> WORK REQUEST:
When the string "after" is part of a line below, that line should be copied.

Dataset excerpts
[Start of section]
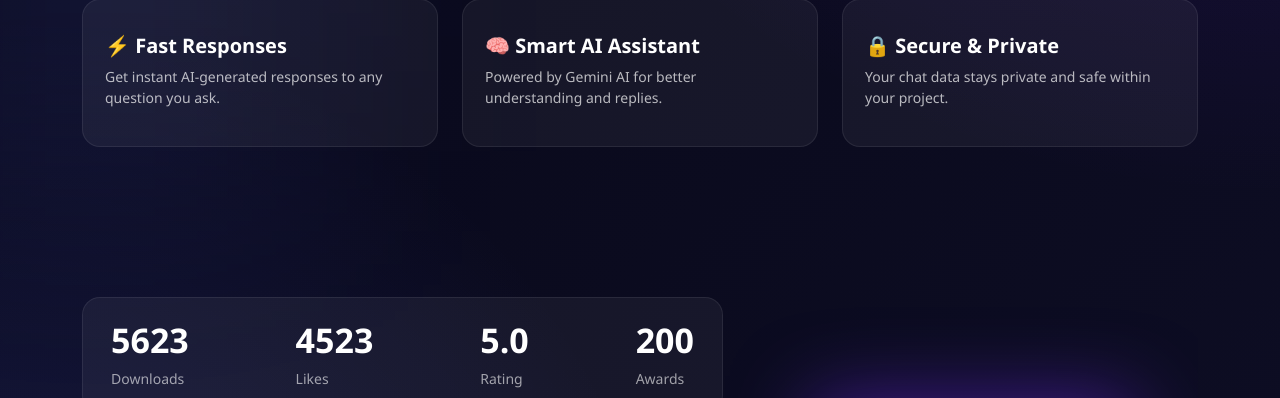
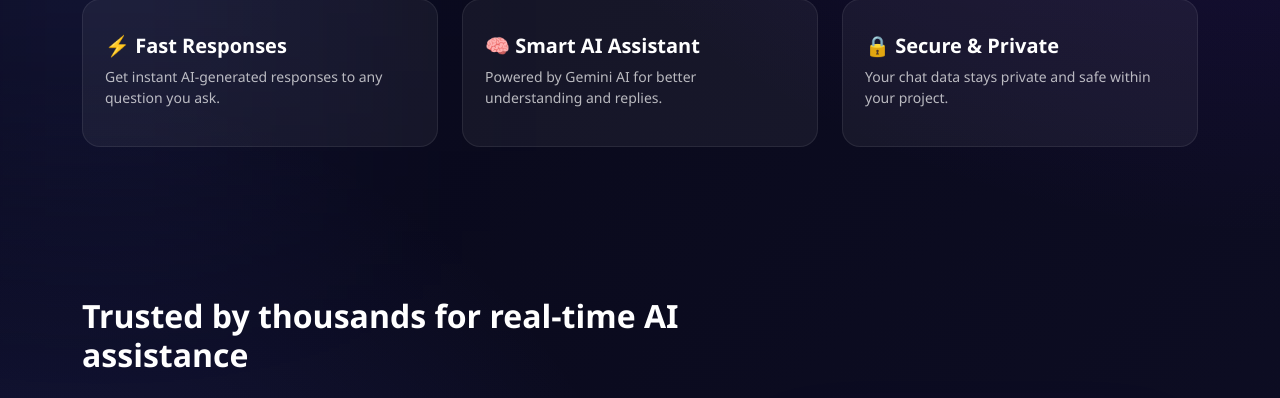
Before and after one commit to Siri2156/Chatbot, a Flask app: page / in a window 1280 px wide. Shown: the part 749-1147 px from the top of the page. Run offline with Flask 3, Linux system fonts and the light colour scheme.

Commit message:
initial commit

```diff
--- a/templates/home.html
+++ b/templates/home.html
@@ -370,7 +370,7 @@ body::after {
       <div class="col-lg-6 text-center">
         <img src="https://cdn-icons-png.flaticon.com/512/4712/4712100.png"
              width="380"
-             class="img-fluid"
+             class="img-fluid bot-image"
              alt="bot">
       </div>
     </div>
@@ -413,6 +413,11 @@ body::after {
 
       <!-- Left Content -->
       <div class="col-lg-7">
+
+        <div class="experience-header mb-4">
+          <h2 class="fw-bold mb-4">Trusted by thousands for real-time AI assistance</h2>
+          <p>Our community loves the fast, reliable support and intuitive experience.</p>
+        </div>
 
         <div class="stats-top d-flex justify-content-between flex-wrap">
 
```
[End of section]
> REPLY TO THE TASK:
Before and after one commit to Siri2156/Chatbot, a Flask app: page / in a window 1280 px wide. Shown: the part 749-1147 px from the top of the page. Run offline with Flask 3, Linux system fonts and the light colour scheme.
@@ -370,7 +370,7 @@ body::after {
@@ -413,6 +413,11 @@ body::after {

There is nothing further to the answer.